** Opening DATA RECORDS block **
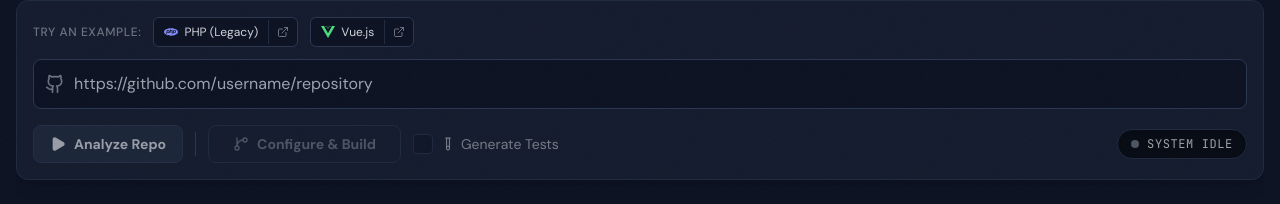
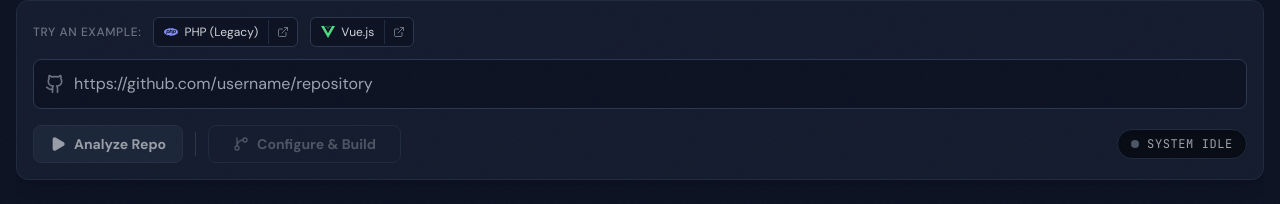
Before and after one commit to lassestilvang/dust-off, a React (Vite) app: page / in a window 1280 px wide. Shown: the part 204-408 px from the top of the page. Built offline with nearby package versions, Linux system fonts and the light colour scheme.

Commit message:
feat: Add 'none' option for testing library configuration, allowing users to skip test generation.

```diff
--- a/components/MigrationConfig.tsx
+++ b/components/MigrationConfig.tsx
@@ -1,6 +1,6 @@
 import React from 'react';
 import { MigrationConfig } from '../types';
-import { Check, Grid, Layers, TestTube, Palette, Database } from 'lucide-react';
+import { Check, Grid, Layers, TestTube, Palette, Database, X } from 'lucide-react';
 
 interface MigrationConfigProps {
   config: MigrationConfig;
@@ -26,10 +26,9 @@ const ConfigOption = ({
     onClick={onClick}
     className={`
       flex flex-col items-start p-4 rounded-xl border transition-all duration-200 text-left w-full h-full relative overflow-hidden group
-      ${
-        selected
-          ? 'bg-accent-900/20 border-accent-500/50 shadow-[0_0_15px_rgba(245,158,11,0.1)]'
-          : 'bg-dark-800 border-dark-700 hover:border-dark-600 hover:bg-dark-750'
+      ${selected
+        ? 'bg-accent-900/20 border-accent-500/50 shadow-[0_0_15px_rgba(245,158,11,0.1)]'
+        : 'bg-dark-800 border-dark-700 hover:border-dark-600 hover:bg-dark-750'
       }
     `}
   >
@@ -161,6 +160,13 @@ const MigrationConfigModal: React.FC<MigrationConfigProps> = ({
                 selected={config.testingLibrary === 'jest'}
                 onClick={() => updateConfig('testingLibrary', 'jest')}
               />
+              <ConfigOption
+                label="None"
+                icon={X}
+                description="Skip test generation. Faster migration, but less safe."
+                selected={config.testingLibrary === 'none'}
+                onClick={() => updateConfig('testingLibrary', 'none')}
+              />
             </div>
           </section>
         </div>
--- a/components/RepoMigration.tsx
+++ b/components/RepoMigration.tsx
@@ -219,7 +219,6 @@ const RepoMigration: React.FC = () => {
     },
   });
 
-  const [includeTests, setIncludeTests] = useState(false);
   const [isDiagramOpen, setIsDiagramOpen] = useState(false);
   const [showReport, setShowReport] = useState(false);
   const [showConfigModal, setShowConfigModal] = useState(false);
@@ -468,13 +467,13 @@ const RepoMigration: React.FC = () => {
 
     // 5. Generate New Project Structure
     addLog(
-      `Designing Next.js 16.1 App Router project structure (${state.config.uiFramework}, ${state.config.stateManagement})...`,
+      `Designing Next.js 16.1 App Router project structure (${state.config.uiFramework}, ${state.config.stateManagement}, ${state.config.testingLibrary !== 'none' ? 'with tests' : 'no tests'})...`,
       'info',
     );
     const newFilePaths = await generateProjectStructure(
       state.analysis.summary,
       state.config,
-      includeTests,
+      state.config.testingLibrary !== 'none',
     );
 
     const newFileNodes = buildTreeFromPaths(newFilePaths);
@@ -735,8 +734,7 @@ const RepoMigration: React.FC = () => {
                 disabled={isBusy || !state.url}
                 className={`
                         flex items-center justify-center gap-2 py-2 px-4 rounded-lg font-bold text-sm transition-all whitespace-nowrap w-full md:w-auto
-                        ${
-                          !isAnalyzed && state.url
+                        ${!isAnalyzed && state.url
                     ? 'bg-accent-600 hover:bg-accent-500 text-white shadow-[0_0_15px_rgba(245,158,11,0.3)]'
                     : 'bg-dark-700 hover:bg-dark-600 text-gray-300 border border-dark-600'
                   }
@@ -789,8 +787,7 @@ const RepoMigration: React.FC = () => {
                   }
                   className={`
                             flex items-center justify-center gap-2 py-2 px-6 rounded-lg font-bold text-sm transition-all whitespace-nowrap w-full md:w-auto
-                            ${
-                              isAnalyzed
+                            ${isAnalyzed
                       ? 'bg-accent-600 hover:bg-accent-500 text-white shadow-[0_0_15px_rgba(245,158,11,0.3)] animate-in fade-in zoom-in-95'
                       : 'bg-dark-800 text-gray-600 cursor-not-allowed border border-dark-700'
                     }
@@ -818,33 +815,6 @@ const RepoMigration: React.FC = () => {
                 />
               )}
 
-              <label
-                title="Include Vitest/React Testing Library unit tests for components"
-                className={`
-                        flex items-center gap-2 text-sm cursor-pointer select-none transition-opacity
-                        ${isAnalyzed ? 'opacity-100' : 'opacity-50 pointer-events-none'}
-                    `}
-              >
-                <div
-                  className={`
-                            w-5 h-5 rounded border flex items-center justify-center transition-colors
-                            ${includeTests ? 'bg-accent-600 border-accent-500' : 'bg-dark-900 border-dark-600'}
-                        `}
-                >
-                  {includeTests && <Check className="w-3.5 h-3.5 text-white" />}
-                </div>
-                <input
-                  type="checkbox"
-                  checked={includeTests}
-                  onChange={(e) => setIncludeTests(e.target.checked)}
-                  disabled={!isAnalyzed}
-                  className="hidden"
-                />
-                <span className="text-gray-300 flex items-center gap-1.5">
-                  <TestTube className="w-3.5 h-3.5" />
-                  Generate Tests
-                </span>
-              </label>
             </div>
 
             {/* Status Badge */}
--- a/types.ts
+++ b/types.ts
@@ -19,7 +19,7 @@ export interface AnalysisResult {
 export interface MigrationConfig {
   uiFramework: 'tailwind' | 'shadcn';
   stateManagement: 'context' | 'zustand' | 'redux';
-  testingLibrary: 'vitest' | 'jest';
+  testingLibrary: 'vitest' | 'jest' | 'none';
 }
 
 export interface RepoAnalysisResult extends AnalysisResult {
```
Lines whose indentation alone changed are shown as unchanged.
** Closing DATA RECORDS block **
WHAT IS EXPECTED: All records above must be copied exactly, though the pictures they hold are to be left out.

REPLY:
Before and after one commit to lassestilvang/dust-off, a React (Vite) app: page / in a window 1280 px wide. Shown: the part 204-408 px from the top of the page. Built offline with nearby package versions, Linux system fonts and the light colour scheme.

Commit message:
feat: Add 'none' option for testing library configuration, allowing users to skip test generation.

```diff
--- a/components/MigrationConfig.tsx
+++ b/components/MigrationConfig.tsx
@@ -1,6 +1,6 @@
 import React from 'react';
 import { MigrationConfig } from '../types';
-import { Check, Grid, Layers, TestTube, Palette, Database } from 'lucide-react';
+import { Check, Grid, Layers, TestTube, Palette, Database, X } from 'lucide-react';
 
 interface MigrationConfigProps {
   config: MigrationConfig;
@@ -26,10 +26,9 @@ const ConfigOption = ({
     onClick={onClick}
     className={`
       flex flex-col items-start p-4 rounded-xl border transition-all duration-200 text-left w-full h-full relative overflow-hidden group
-      ${
-        selected
-          ? 'bg-accent-900/20 border-accent-500/50 shadow-[0_0_15px_rgba(245,158,11,0.1)]'
-          : 'bg-dark-800 border-dark-700 hover:border-dark-600 hover:bg-dark-750'
+      ${selected
+        ? 'bg-accent-900/20 border-accent-500/50 shadow-[0_0_15px_rgba(245,158,11,0.1)]'
+        : 'bg-dark-800 border-dark-700 hover:border-dark-600 hover:bg-dark-750'
       }
     `}
   >
@@ -161,6 +160,13 @@ const MigrationConfigModal: React.FC<MigrationConfigProps> = ({
                 selected={config.testingLibrary === 'jest'}
                 onClick={() => updateConfig('testingLibrary', 'jest')}
               />
+              <ConfigOption
+                label="None"
+                icon={X}
+                description="Skip test generation. Faster migration, but less safe."
+                selected={config.testingLibrary === 'none'}
+                onClick={() => updateConfig('testingLibrary', 'none')}
+              />
             </div>
           </section>
         </div>
--- a/components/RepoMigration.tsx
+++ b/components/RepoMigration.tsx
@@ -219,7 +219,6 @@ const RepoMigration: React.FC = () => {
     },
   });
 
-  const [includeTests, setIncludeTests] = useState(false);
   const [isDiagramOpen, setIsDiagramOpen] = useState(false);
   const [showReport, setShowReport] = useState(false);
   const [showConfigModal, setShowConfigModal] = useState(false);
@@ -468,13 +467,13 @@ const RepoMigration: React.FC = () => {
 
     // 5. Generate New Project Structure
     addLog(
-      `Designing Next.js 16.1 App Router project structure (${state.config.uiFramework}, ${state.config.stateManagement})...`,
+      `Designing Next.js 16.1 App Router project structure (${state.config.uiFramework}, ${state.config.stateManagement}, ${state.config.testingLibrary !== 'none' ? 'with tests' : 'no tests'})...`,
       'info',
     );
     const newFilePaths = await generateProjectStructure(
       state.analysis.summary,
       state.config,
-      includeTests,
+      state.config.testingLibrary !== 'none',
     );
 
     const newFileNodes = buildTreeFromPaths(newFilePaths);
@@ -735,8 +734,7 @@ const RepoMigration: React.FC = () => {
                 disabled={isBusy || !state.url}
                 className={`
                         flex items-center justify-center gap-2 py-2 px-4 rounded-lg font-bold text-sm transition-all whitespace-nowrap w-full md:w-auto
-                        ${
-                          !isAnalyzed && state.url
+                        ${!isAnalyzed && state.url
                     ? 'bg-accent-600 hover:bg-accent-500 text-white shadow-[0_0_15px_rgba(245,158,11,0.3)]'
                     : 'bg-dark-700 hover:bg-dark-600 text-gray-300 border border-dark-600'
                   }
@@ -789,8 +787,7 @@ const RepoMigration: React.FC = () => {
                   }
                   className={`
                             flex items-center justify-center gap-2 py-2 px-6 rounded-lg font-bold text-sm transition-all whitespace-nowrap w-full md:w-auto
-                            ${
-                              isAnalyzed
+                            ${isAnalyzed
                       ? 'bg-accent-600 hover:bg-accent-500 text-white shadow-[0_0_15px_rgba(245,158,11,0.3)] animate-in fade-in zoom-in-95'
                       : 'bg-dark-800 text-gray-600 cursor-not-allowed border border-dark-700'
                     }
@@ -818,33 +815,6 @@ const RepoMigration: React.FC = () => {
                 />
               )}
 
-              <label
-                title="Include Vitest/React Testing Library unit tests for components"
-                className={`
-                        flex items-center gap-2 text-sm cursor-pointer select-none transition-opacity
-                        ${isAnalyzed ? 'opacity-100' : 'opacity-50 pointer-events-none'}
-                    `}
-              >
-                <div
-                  className={`
-                            w-5 h-5 rounded border flex items-center justify-center transition-colors
-                            ${includeTests ? 'bg-accent-600 border-accent-500' : 'bg-dark-900 border-dark-600'}
-                        `}
-                >
-                  {includeTests && <Check className="w-3.5 h-3.5 text-white" />}
-                </div>
-                <input
-                  type="checkbox"
-                  checked={includeTests}
-                  onChange={(e) => setIncludeTests(e.target.checked)}
-                  disabled={!isAnalyzed}
-                  className="hidden"
-                />
-                <span className="text-gray-300 flex items-center gap-1.5">
-                  <TestTube className="w-3.5 h-3.5" />
-                  Generate Tests
-                </span>
-              </label>
             </div>
 
             {/* Status Badge */}
--- a/types.ts
+++ b/types.ts
@@ -19,7 +19,7 @@ export interface AnalysisResult {
 export interface MigrationConfig {
   uiFramework: 'tailwind' | 'shadcn';
   stateManagement: 'context' | 'zustand' | 'redux';
-  testingLibrary: 'vitest' | 'jest';
+  testingLibrary: 'vitest' | 'jest' | 'none';
 }
 
 export interface RepoAnalysisResult extends AnalysisResult {
```
Lines whose indentation alone changed are shown as unchanged.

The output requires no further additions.